The human body is remarkable in how all of its systems are intertwined into the composition of each individual. Some people are more outgoing and bubbly while others are content with being more solitary. Despite these differences in character, all humans need some interaction with others. This became very clear with Covid. The main theme during Covid was to isolate yourselves to prevent the spread. A side effect of that was an increase in depression, suicide, alcoholism etc. This was largely due to the feeling of being isolated. We all need someone to connect with to fulfill our lives. Today, human connection is being lost due to the invention of technology, which more and more isolates us from actually talking face to face with another person.
Technology is always changing but the drive for human connection does not. Human connection is being replaced more and more everyday with technology around us. We live in a digital world where we are constantly “liking” posts, looking at an endless barrage of snap chats, or “speaking our minds’ ‘ to somebody online when we would never say what we are typing to their face. How many of us or our children are quick to text, but do not feel confident enough to call somebody? How many people work from home and only communicate with coworkers or customers through technology? Anxiety and depression continue to rise right along with our technology usage. Is there a correlation?
The more digital interactions we have, the less human connection we have. Technology has led to a loss of social skills because of the increase in isolation from others. Technology no doubt has its place, but technology lacks emotion and tone, which is present when we are speaking to another person face to face. The stress of disconnection causes loneliness, anxiety, depression, substance abuse, and heart disease to name a few.
How can we gain human connection?
- Put down your screens – Choose to connect with people in other ways than technology. Teach your children that in person communication is preferred versus texting etc. Give your children your undivided attention. Parents, this means put the phone away. Play outside with your children. Ride a bike with them. Build a fort with them. Go fishing, camping etc. with them without being constantly interrupted by your phone. Fresh air and exercise with friends and family is very helpful for mental health.
- Schedule time for connection – get off your screens and call up friends and make personal connections. Go out for coffee, meet up with someone for exercise or whatever it is that you like to do. Just sit and talk with someone instead of wasting time on your phone.
- Look people in the eye – Eye contact is a simple and easy way to connect with somebody.
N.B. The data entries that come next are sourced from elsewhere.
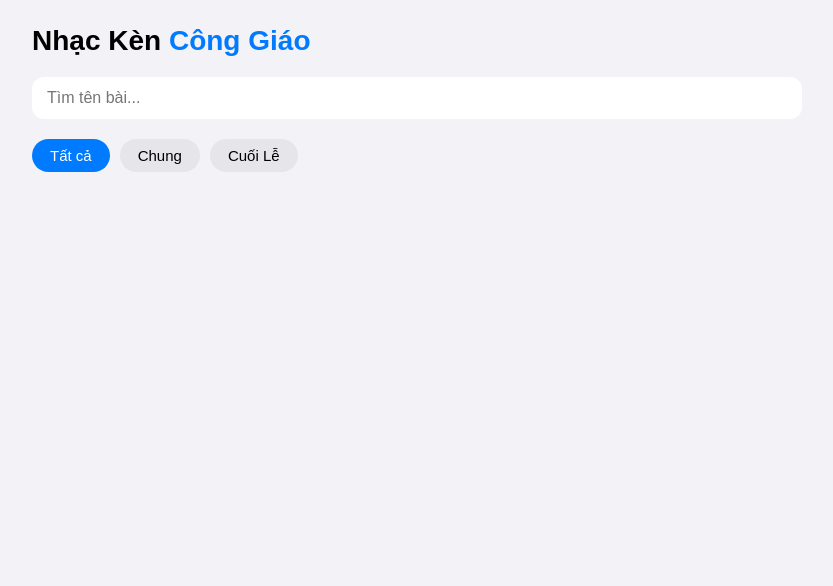
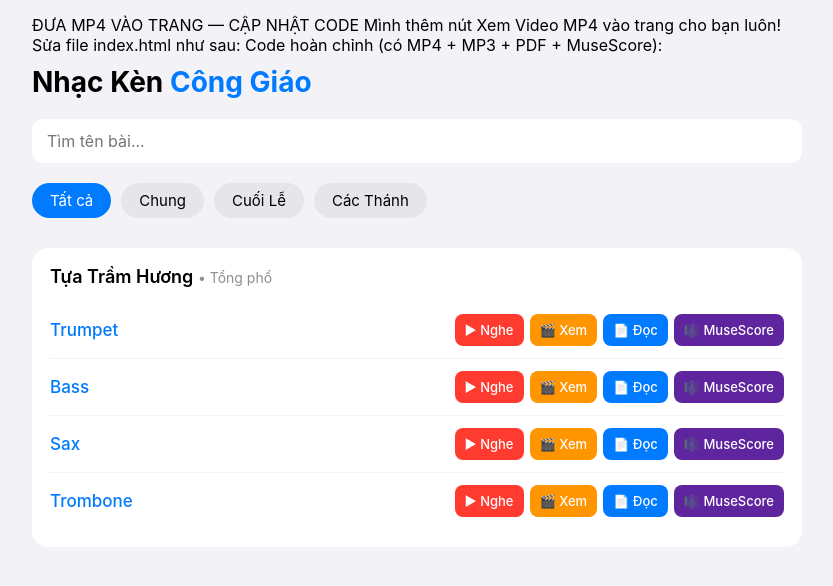
Before and after one commit to hoangha108/nhac-ken-cong-giao-vp, a plain HTML site: page index.html in a window 1280 px wide. Shown: the whole page, without its empty margins (223-1056 px from the left). Drawn offline with Linux system fonts and the light colour scheme.

Commit message:
Integrate MP4 video playback functionality
Added MP4 video button to the page and updated styles.

```diff
--- a/index.html
+++ b/index.html
@@ -1,3 +1,8 @@
+ ĐƯA MP4 VÀO TRANG — CẬP NHẬT CODE
+
+Mình thêm nút Xem Video MP4 vào trang cho bạn luôn! Sửa file index.html như sau:
+
+Code hoàn chỉnh (có MP4 + MP3 + PDF + MuseScore):
 <!DOCTYPE html>
 <html lang="vi">
 <head>
@@ -5,25 +10,29 @@
   <meta name="viewport" content="width=device-width, initial-scale=1.0">
   <title>Nhạc Kèn Công Giáo</title>
   <style>
-    * { margin: 0; padding: 0; box-sizing: border-box; font-family: sans-serif; }
+    * { margin: 0; padding: 0; box-sizing: border-box; font-family: -apple-system, BlinkMacSystemFont, sans-serif; }
     body { background: #f2f2f7; padding: 15px; max-width: 800px; margin: 0 auto; }
     h1 { font-size: 28px; font-weight: 700; margin: 10px 0 20px; }
     h1 span { color: #007aff; }
     .search-bar { width: 100%; padding: 12px 15px; border: none; border-radius: 12px; background: #fff; font-size: 16px; margin-bottom: 20px; }
-    .filters { display: flex; gap: 10px; margin-bottom: 25px; overflow-x: auto; }
-    .filter { padding: 8px 18px; border-radius: 20px; border: none; font-size: 15px; cursor: pointer; background: #e5e5ea; }
+    .filters { display: flex; gap: 10px; margin-bottom: 25px; overflow-x: auto; padding-bottom: 5px; }
+    .filter { padding: 8px 18px; border-radius: 20px; border: none; font-size: 15px; white-space: nowrap; cursor: pointer; background: #e5e5ea; }
     .filter.active { background: #007aff; color: #fff; }
     .song-card { background: #fff; border-radius: 16px; padding: 18px; margin-bottom: 15px; }
     .song-title { font-size: 18px; font-weight: 600; margin-bottom: 15px; }
     .tag { color: #8e8e93; font-weight: normal; font-size: 14px; }
-    .part-row { display: flex; justify-content: space-between; align-items: center; padding: 12px 0; border-bottom: 1px solid #f2f2f7; }
-    .part-name { font-size: 17px; font-weight: 500; color: #007aff; }
-    .btn { padding: 10px 18px; border: none; border-radius: 8px; font-size: 15px; cursor: pointer; margin-left: 8px; }
+    .part-row { display: flex; align-items: center; justify-content: space-between; padding: 12px 0; border-bottom: 1px solid #f2f2f7; flex-wrap: wrap; gap: 8px; }
+    .part-row:last-child { border-bottom: none; }
+    .part-name { font-size: 17px; font-weight: 500; color: #007aff; width: 80px; }
+    .btn-group { display: flex; gap: 6px; flex-wrap: wrap; }
+    .btn { padding: 8px 10px; border: none; border-radius: 8px; font-size: 13px; font-weight: 500; cursor: pointer; text-decoration: none; display: inline-block; }
     .btn-listen { background: #ff3b30; color: #fff; }
+    .btn-video { background: #ff9500; color: #fff; }
     .btn-read { background: #007aff; color: #fff; }
-    .player-bar { position: fixed; bottom: 0; left: 0; right: 0; background: #fff; padding: 15px; box-shadow: 0 -2px 10px rgba(0,0,0,0.1); display: none; }
+    .btn-muse { background: #5f259f; color: #fff; }
+    .player-bar { position: fixed; bottom: 0; left: 0; right: 0; background: #fff; padding: 15px; box-shadow: 0 -2px 10px rgba(0,0,0,0.1); display: none; z-index: 100; }
     .player-bar.show { display: block; }
-    audio { width: 100%; margin-top: 8px; }
+    audio, video { width: 100%; margin-top: 8px; border-radius: 8px; }
     .hidden { display: none !important; }
   </style>
 </head>
@@ -36,3 +45,111 @@
     <button class="filter active" data-filter="all">Tất cả</button>
     <button class="filter" data-filter="chung">Chung</button>
     <button class="filter" data-filter="cuoi-le">Cuối Lễ</button>
+<button class="filter" data-filter="cac-thanh">Các Thánh</button>
+  </div>
+
+  <div id="songList">
+    <!-- Bài: Tựa Trầm Hương -->
+    <div class="song-card" data-category="chung">
+      <div class="song-title">Tựa Trầm Hương <span class="tag">• Tổng phổ</span></div>
+
+      <div class="part-row">
+        <span class="part-name">Trumpet</span>
+        <div class="btn-group">
+          <button class="btn btn-listen" onclick="playAudio('tua-tram-huong-trumpet.mp3')">▶ Nghe</button>
+          <button class="btn btn-video" onclick="playVideo('tua-tram-huong-trumpet.mp4')">🎬 Xem</button>
+          <a class="btn btn-read" href="tua-tram-huong-trumpet.pdf" target="_blank">📄 Đọc</a>
+          <a class="btn btn-muse" href="tua-tram-huong-trumpet.mscz" download>🎼 MuseScore</a>
+        </div>
+      </div>
+
+      <div class="part-row">
+        <span class="part-name">Bass</span>
+        <div class="btn-group">
+          <button class="btn btn-listen" onclick="playAudio('tua-tram-huong-bass.mp3')">▶ Nghe</button>
+          <button class="btn btn-video" onclick="playVideo('tua-tram-huong-bass.mp4')">🎬 Xem</button>
+          <a class="btn btn-read" href="tua-tram-huong-bass.pdf" target="_blank">📄 Đọc</a>
+          <a class="btn btn-muse" href="tua-tram-huong-bass.mscz" download>🎼 MuseScore</a>
+        </div>
+      </div>
+
+      <div class="part-row">
+        <span class="part-name">Sax</span>
+        <div class="btn-group">
+          <button class="btn btn-listen" onclick="playAudio('tua-tram-huong-sax.mp3')">▶ Nghe</button>
+          <button class="btn btn-video" onclick="playVideo('tua-tram-huong-sax.mp4')">🎬 Xem</button>
+          <a class="btn btn-read" href="tua-tram-huong-sax.pdf" target="_blank">📄 Đọc</a>
+          <a class="btn btn-muse" href="tua-tram-huong-sax.mscz" download>🎼 MuseScore</a>
+        </div>
+      </div>
+
+      <div class="part-row">
+        <span class="part-name">Trombone</span>
+        <div class="btn-group">
+          <button class="btn btn-listen" onclick="playAudio('tua-tram-huong-trombone.mp3')">▶ Nghe</button>
+          <button class="btn btn-video" onclick="playVideo('tua-tram-huong-trombone.mp4')">🎬 Xem</button>
+          <a class="btn btn-read" href="tua-tram-huong-trombone.pdf" target="_blank">📄 Đọc</a>
+          <a class="btn btn-muse" href="tua-tram-huong-trombone.mscz" download>🎼 MuseScore</a>
+        </div>
+      </div>
+    </div>
+  </div>
+
+  <!-- Thanh phát nhạc & video ở dưới -->
+  <div class="player-bar" id="playerBar">
+    <strong id="tenDangPhat">Đang phát...</strong>
+    <audio controls id="audioPlayer" style="display:block;">
+    <video controls id="videoPlayer" style="display:none;"></video>
+  </div>
+
+<script>
+const playerBar = document.getElementById('playerBar');
+const tenDangPhat = document.getElementById('tenDangPhat');
+const audioPlayer = document.getElementById('audioPlayer');
+const videoPlayer = document.getElementById('videoPlayer');
+
+// Phát nhạc
+function playAudio(url) {
+  videoPlayer.style.display = 'none';
+  videoPlayer.pause();
+  audioPlayer.style.display = 'block';
+  audioPlayer.src = url;
+  audioPlayer.play();
+  tenDangPhat.textContent = '▶ Đang nghe: ' + url.split('/').pop().replace('.mp3','');
+  playerBar.classList.add('show');
+}
+
+// Phát video MP4
+function playVideo(url) {
+  audioPlayer.style.display = 'none';
+  audioPlayer.pause();
+  videoPlayer.style.display = 'block';
+  videoPlayer.src = url;
+  videoPlayer.play();
+  tenDangPhat.textContent = '🎬 Đang xem: ' + url.split('/').pop().replace('.mp4','');
+  playerBar.classList.add('show');
+}
+
+// Lọc danh mục
+document.querySelectorAll('.filter').forEach(btn => {
+  btn.addEventListener('click', () => {
+    document.querySelectorAll('.filter').forEach(f => f.classList.remove('active'));
+    btn.classList.add('active');
+    const cat = btn.dataset.filter;
+    document.querySelectorAll('.song-card').forEach(s => {
+      s.classList.toggle('hidden', cat !== 'all' && s.dataset.category !== cat);
+    });
+  });
+});
+
+// Tìm kiếm
+document.getElementById('searchInput').addEventListener('input', e => {
+  const kw = e.target.value.toLowerCase();
+  document.querySelectorAll('.song-card').forEach(s => {
+    s.classList.toggle('hidden', !s.textContent.toLowerCase().includes(kw));
+  });
+});
+</script>
+
+</body>
+</html>
```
- Be a part of an organization or church group – Creating a connection with somebody who has the same interests, morals, or life goals can help your mental health. For some people this can create anxiety, but by getting comfortable meeting others is a good way to bolster your mental health.
- Learn a new hobby – – This can get you involved in a group of “new” people and can help you become connected to someone new.
- Encourage your children to interact and speak with people outside of their “circle of friends.”
We are social creatures. We need to have others around us we can talk to and interact with. We are all fearfully and wonderfully made and are products of the genetics of our parents but also the type of life we choose to live. Mental health disorders are increasing due to the fast paced world we live in as well as the technology which we all use on a daily basis. May we all realize what is going on around us and make time to just pause and slow the pace down and take time to connect with others. We are only on this earth for a short time, and there isn’t one person who ever took one dollar with them to eternity. Of course we must be diligent, but we do not need to be on our devices every spare moment we have. It’s not good for our mental or physical health and most certainly is a distraction from what really matters . . . being born again.
*Please note, that although we have found valuable information from an external web page for our blog post, we do not endorse all information, religious views and opinions posted on these third-party websites.